Black Friday sales used to require standing in line and battling crowds. This year, there were $7.4 billion in online sales on Black Friday. Now that your employees are back at work, they are likely to continue shopping online. Last year's Cyber Monday brought $7.9 billion in sales, and that doesn't happen without people buying during the workday. It may drive you nuts, but here's a word of advice:
Yes, it may be frustrating that you spot a website open on someone's computer or that everyone's talking about the best deals on the season's hottest toys. Forbes even recommends that you do your travel planning today for super deals. But, shopping on one day out of the year does not make a person a bad employee. Not shopping on Cyber Monday does not make someone a good employee.
Yes, if a customer is placed on hold while Jill compares Caribbean cruises, that's a bad thing. But, frankly, most of your customers are busy doing their own Cyber Monday shopping.
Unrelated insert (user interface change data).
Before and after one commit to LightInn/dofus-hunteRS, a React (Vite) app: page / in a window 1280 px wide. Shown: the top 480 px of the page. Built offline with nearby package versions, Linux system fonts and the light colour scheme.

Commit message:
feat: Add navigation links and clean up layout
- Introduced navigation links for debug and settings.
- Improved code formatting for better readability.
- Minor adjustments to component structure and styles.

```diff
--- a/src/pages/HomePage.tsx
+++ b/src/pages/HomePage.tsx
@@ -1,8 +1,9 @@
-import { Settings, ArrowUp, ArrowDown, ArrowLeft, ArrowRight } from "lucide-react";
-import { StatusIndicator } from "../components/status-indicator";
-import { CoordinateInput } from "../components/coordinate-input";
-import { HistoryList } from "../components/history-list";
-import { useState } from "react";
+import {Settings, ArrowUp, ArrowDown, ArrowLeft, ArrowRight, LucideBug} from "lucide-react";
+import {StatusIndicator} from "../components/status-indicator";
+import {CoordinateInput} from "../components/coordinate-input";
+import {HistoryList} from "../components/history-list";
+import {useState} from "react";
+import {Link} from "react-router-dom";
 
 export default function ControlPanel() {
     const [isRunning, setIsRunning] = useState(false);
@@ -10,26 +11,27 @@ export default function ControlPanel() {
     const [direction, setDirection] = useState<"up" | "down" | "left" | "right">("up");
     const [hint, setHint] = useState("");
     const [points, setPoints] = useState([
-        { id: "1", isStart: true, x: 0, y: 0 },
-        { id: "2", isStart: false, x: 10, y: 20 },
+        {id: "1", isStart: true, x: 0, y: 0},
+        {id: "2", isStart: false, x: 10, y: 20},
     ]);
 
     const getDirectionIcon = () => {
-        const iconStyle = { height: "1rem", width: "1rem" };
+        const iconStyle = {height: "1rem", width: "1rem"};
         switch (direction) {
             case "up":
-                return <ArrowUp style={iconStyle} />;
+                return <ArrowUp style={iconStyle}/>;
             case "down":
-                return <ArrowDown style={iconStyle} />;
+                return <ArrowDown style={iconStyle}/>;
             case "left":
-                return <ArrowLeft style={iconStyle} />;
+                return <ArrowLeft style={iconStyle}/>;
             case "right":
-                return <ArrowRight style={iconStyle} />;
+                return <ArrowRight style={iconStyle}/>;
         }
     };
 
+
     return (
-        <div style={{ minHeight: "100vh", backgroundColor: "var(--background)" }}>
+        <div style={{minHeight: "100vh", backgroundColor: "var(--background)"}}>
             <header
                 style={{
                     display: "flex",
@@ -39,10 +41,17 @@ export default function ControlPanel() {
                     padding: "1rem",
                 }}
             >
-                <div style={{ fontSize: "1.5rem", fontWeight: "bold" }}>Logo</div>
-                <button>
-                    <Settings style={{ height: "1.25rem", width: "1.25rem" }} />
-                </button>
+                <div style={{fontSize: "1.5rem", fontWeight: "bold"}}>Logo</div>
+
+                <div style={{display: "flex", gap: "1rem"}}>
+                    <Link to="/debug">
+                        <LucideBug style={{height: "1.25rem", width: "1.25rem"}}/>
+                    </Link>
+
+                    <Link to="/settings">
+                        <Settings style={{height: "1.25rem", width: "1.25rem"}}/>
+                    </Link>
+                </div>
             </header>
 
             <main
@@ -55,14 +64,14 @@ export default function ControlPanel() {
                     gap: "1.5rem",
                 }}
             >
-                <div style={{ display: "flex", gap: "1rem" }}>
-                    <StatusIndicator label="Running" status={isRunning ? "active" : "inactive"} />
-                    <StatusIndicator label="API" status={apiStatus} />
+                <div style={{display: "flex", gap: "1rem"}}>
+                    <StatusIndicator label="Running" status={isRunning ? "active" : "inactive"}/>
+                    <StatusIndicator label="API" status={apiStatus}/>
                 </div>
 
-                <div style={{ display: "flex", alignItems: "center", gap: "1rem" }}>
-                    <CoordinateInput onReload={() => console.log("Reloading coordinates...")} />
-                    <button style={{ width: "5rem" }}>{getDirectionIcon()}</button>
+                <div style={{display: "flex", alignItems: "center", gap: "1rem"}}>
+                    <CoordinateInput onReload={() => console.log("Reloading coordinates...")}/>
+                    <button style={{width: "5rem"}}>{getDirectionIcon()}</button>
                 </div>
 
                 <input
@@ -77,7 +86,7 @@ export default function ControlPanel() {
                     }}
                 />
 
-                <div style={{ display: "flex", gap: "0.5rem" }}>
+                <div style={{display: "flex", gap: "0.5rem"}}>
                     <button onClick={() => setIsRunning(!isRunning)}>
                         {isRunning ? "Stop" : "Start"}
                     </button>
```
An employee shows her worth throughout the entire year. Someone who was a good employee for the past 11 months doesn't become a bad one today for snagging bargains of Amazon.
We talk a lot about employee engagement and the employee experience and sometimes get focused on the insignificant (snacks in the break room). But the trivial things become very significant if you start micro-managing them.
If you start hovering over your employees today, saying, "get back to work!" you'll create hard feelings over one day of shopping. If instead, you join in and then get yourself back to work, you set an example of how to behave--take a bit of time to do your own thing but get back to work. That's how leadership can look on Cyber Monday.
And if you haven't finished your gift shopping for your direct reports (not required, but a nice gesture), then now is as good as a time of any to get shopping. Or perhaps get started on that holiday party planning.
It should always be okay to slack off from time to time as long as it's not a daily problem. Your good employees are still good employees, but those deals out there need to be snatched before it's too late. If you'll excuse me, I'm going to plan my next vacation.